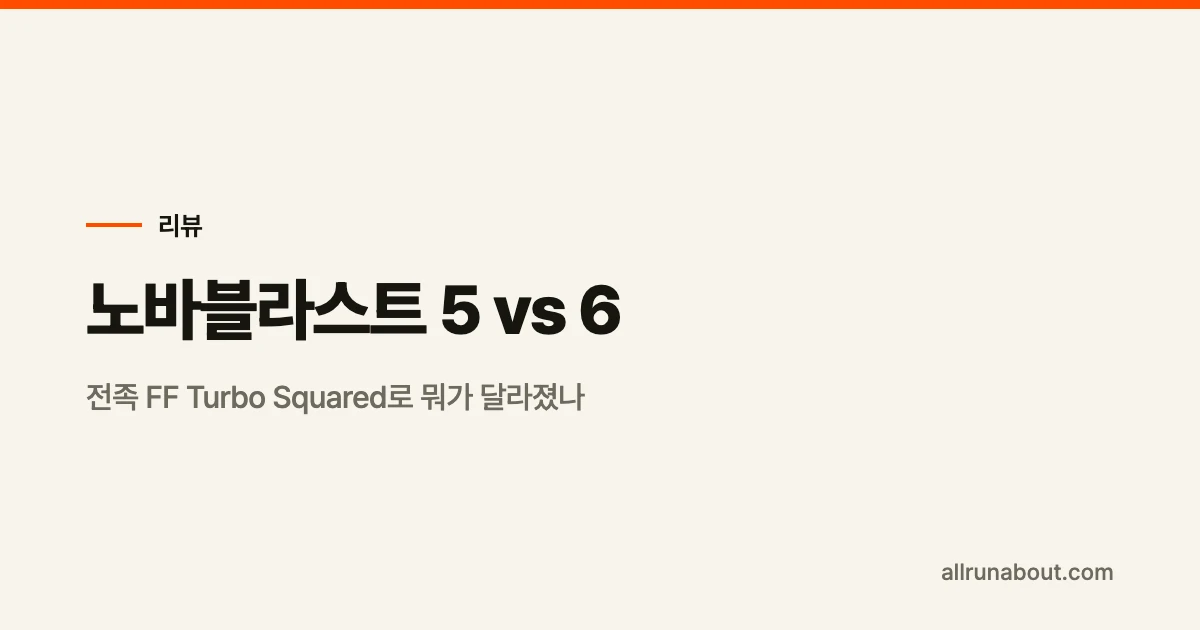
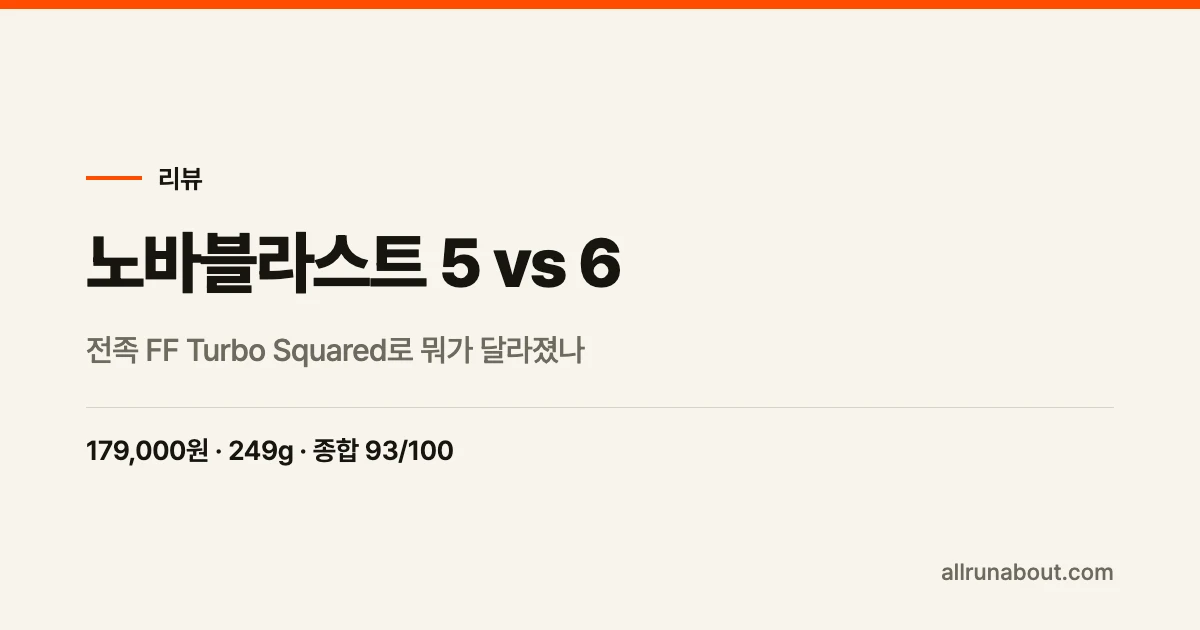
feat(blog): 썸네일에 데이터 한 줄 복원 + 카드 썸네일 경계
Task 3의 10장을 그리드에 놓고 보니 종이톤 배경(#F7F4ED)이 카드·페이지
배경과 거의 같아 썸네일이 빈 공간처럼 읽혔고, 제목이 카드 <h3>와
중복됐다. 규칙선 + 데이터 한 줄(.data)을 템플릿에 되살리고 카드
썸네일 wrapper에 border-b를 더해 경계를 만들었다.

data 값은 자동 파생하지 않고 OVERRIDES로만 채운다(deriveCopy는 항상
''). 11편 중 9편은 본문/신발 DB에서 검증 가능한 실측치로 채웠고,
2026-mudo-run-gyeongju는 접수 정보가 전부 미발표라 의도적으로 비웠다
(규칙선까지 통째로 사라짐).

diff --git a/scripts/thumbnail/copy.ts b/scripts/thumbnail/copy.ts
@@ -6,7 +6,7 @@
  * 파싱이 어색한 글은 OVERRIDES 로 손으로 고친다 — 자동 파생은 초안일 뿐이다.
  */
 
-export type ThumbCopy = { kicker: string; title: string; subtitle: string };
+export type ThumbCopy = { kicker: string; title: string; subtitle: string; data: string };
 
 const CATEGORY_LABELS: Record<string, string> = {
   guide: '가이드',
@@ -30,6 +30,7 @@ export function deriveCopy(post: { title: string; category: string }): ThumbCopy
     kicker: CATEGORY_LABELS[post.category] ?? '',
     title: head,
     subtitle: rest,
+    data: '',
   };
 }
 
@@ -42,11 +43,60 @@ export const OVERRIDES: Record<string, Partial<ThumbCopy>> = {
   // 자동 파생 부제 "세대 비교"는 정보가 없다. 다음 조각(변경점 핵심)으로 교체.
   'asics-novablast-5-vs-6-comparison-2026': {
     subtitle: '전족 FF Turbo Squared로 뭐가 달라졌나',
+    // 출처: posts/2026-07.ts 본문 표 — 가격 179,000원(line 3612), 무게 249g 실측(line 3604),
+    // RunRepeat 종합 93/100(line 3644). 셋 다 제목·부제에 없는 실측치.
+    data: '179,000원 · 249g · 종합 93/100',
   },
   // 원제목 "... | 7/1 출시 — 폼·스택 그대로, 어퍼만 바뀐 신형 살 이유 있나"
   // 자동 파생 부제 "7/1 출시"는 출시일이 이미 지나(오늘 2026-08-02) 낡은 정보다.
   // 다음 조각(비교 글의 실제 결론)으로 교체.
   'hoka-clifton-11-vs-10-comparison': {
     subtitle: '폼·스택 그대로, 어퍼만 바뀐 신형 살 이유 있나',
+    // 출처: posts/2026-06.ts 본문 표 — 무게 공식 280g·핸즈온 실측 258g(line 1241),
+    // 한국 정가 199,000원(추정, line 1246). 출시 전 신상이라 실측·추정을 구분해 표기.
+    data: '공식 280g·실측 258g · 199,000원(추정)',
   },
+  // 출처: posts/2026-07.ts 본문 표 — 가격 $165(line 3509), 무게 296g(+16g, line 3512),
+  // Believe in the Run Tier B(line 3516/3527). 제목엔 없는 실측·평가치.
+  'hoka-clifton-pro-preview-2026': {
+    data: '$165 · 296g(+16g) · Tier B',
+  },
+  // 출처: posts/2026-06.ts 본문 — 무게 298g(line 9302), 실측 힐 스택 36.8mm(line 9303),
+  // SA(충격흡수) 132(line 9304). 신발 DB(shoes/asics/asics-gel-kayano-33.ts)의
+  // weight:298, stackHeight.heel(detailedSpecs 36.8mm)와 대조 일치 확인.
+  // 본문의 "209,000원"은 DB price(199000)와 불일치해 가격은 데이터 줄에서 제외.
+  'asics-gel-kayano-33-review': {
+    data: '298g · 힐 36.8mm · SA 132',
+  },
+  // 출처: posts/2026-05.ts 본문 표 — 힐 SA 125→131(line 4888), 힐 스택 +2.4mm(line 4884).
+  // 제목은 가격(1만원 차이)만 말하므로 스펙 변화로 보완.
+  'nike-pegasus-41-vs-42-comparison': {
+    data: '힐 SA 125→131 · 스택 +2.4mm',
+  },
+  // 출처: posts/2026-06.ts 본문 표 — 스택 힐/전족 47/42mm(line 10792), 무게 220~246g(line 10791),
+  // 중국 공식가 CNY 599(line 10805).
+  'li-ning-red-hare-9-ultra-budget-supertrainer': {
+    data: '스택 47/42mm · 220~246g · CNY 599',
+  },
+  // 출처: posts/2026-06.ts 본문 표 — 3종 직구가(line 7655~7657): 울트라 ~15만, 프로 ~14만, 베이스 ~9.5만원.
+  'li-ning-red-hare-9-lineup-2026': {
+    data: '울트라 15만·프로 14만·베이스 9.5만원',
+  },
+  // 출처: posts/2026-05.ts 본문 표 — 무게 v14 295g/v15 330g(line 3072), 드롭 v14 9mm/v15 6mm(line 3075).
+  'new-balance-860-v14-vs-v15-comparison': {
+    data: 'v14 295g·9mm / v15 330g·6mm',
+  },
+  // 출처: posts/2026-05.ts stat-grid — 무게 286g(line 10740), 힐 스택 36mm(line 10745);
+  // 본문 표 SA 131(line 10792). 제목의 "16만원"과 중복을 피해 가격 대신 스펙 수치로 구성.
+  'nike-pegasus-42-review': {
+    data: '286g · 힐 스택 36mm · SA 131',
+  },
+  // 출처: posts/2026-05.ts 본문 — 드롭 4-6mm(line 7003), 2026년 11월 시카고 마라톤 직전 예상(line 7009),
+  // 글로벌 정가 $285~330 예상(line 7010).
+  '2026-nike-alphafly-4-prototype': {
+    data: '드롭 4-6mm · 11월 시카고 직전 · $285~330',
+  },
+  // '2026-mudo-run-gyeongju' 는 의도적으로 미등록 — 본문이 "종목·참가비·접수 일정·접수처
+  // 모두 미발표"라고 명시한다(posts/2026-07.ts line 2603). 검증 가능한 수치가 없어 data 를
+  // 비운다(기본값 '' 유지). 규칙선·데이터 줄이 통째로 사라진다.
 };

diff --git a/src/components/blog/blog-card.tsx b/src/components/blog/blog-card.tsx
@@ -20,7 +20,7 @@ export function BlogCard({ post }: BlogCardProps) {
     <Link href={`/blog/${post.slug}`} className="group block">
       <article className="flex h-full flex-col overflow-hidden rounded-[4px] border border-border bg-background transition-colors duration-200 hover:bg-[var(--accent-soft)]">
         {thumbnail ? (
-          <div className="relative aspect-[1200/630] overflow-hidden bg-gray-100">
+          <div className="relative aspect-[1200/630] overflow-hidden border-b border-border bg-gray-100">
             <div className="absolute inset-x-0 top-0 z-10 h-1.5 bg-[var(--accent)]" />
             <Image
               src={img(thumbnail)}
@@ -33,7 +33,7 @@ export function BlogCard({ post }: BlogCardProps) {
             />
           </div>
         ) : (
-          <div className="flex aspect-[1200/630] items-center justify-center bg-gradient-to-br from-stone-100 to-stone-200">
+          <div className="flex aspect-[1200/630] items-center justify-center border-b border-border bg-gradient-to-br from-stone-100 to-stone-200">
             <span className="text-4xl text-stone-400">
               {categoryLabels[post.category]}
             </span>

diff --git a/scripts/thumbnail/card.css b/scripts/thumbnail/card.css
@@ -83,6 +83,24 @@ body {
 /* 부제가 빈 글에서는 자리를 차지하지 않는다 */
 .subtitle:empty { display: none; }
 
+/* 데이터 한 줄 — 제목이 말하지 않는 것을 담는 자리.
+   3단으로 줄였더니 카드에서 썸네일이 제목만 반복하게 돼 한 줄만 되살렸다.
+   값이 없으면 규칙선까지 통째로 사라진다(빈 줄이 남으면 레이아웃이 어색하다). */
+.data {
+  margin-top: 34px;
+  padding-top: 26px;
+  border-top: 1px solid #D9D4C8;    /* --border */
+  font-size: 27px;
+  font-weight: 600;
+  letter-spacing: -0.012em;
+  color: #17150F;                   /* --primary — 수치는 잉크로, 부제보다 진하게 */
+  word-break: keep-all;
+  white-space: nowrap;
+  overflow: hidden;
+  text-overflow: ellipsis;
+}
+.data:empty { display: none; }
+
 .footer {
   position: absolute;
   left: 86px; right: 86px; bottom: 44px;

diff --git a/src/lib/__tests__/thumbnail-copy.test.ts b/src/lib/__tests__/thumbnail-copy.test.ts
@@ -46,4 +46,8 @@ describe('deriveCopy', () => {
   it('부제가 없으면 빈 문자열이다 (템플릿이 줄을 비운다)', () => {
     expect(deriveCopy({ title: '평발 러닝화 고르는 법', category: 'guide' }).subtitle).toBe('');
   });
+
+  it('data 는 자동 파생하지 않는다 — 항상 빈 문자열로 시작한다', () => {
+    expect(deriveCopy({ title: '아식스 젤 카야노 33 리뷰 | 258g', category: 'review' }).data).toBe('');
+  });
 });

diff --git a/scripts/thumbnail/render.ts b/scripts/thumbnail/render.ts
@@ -77,6 +77,7 @@ function html(copy: ThumbCopy): string {
 <p class="kicker">${esc(copy.kicker)}</p>
 <h1 class="title">${esc(copy.title)}</h1>
 <p class="subtitle">${esc(copy.subtitle)}</p>
+<p class="data">${esc(copy.data)}</p>
 <div class="footer">allrunabout.com</div>
 </body></html>`;
 }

### Description of the task
Using the entries above, work out how many lines include the word "border", and give only that count.

### Response to this exercise
5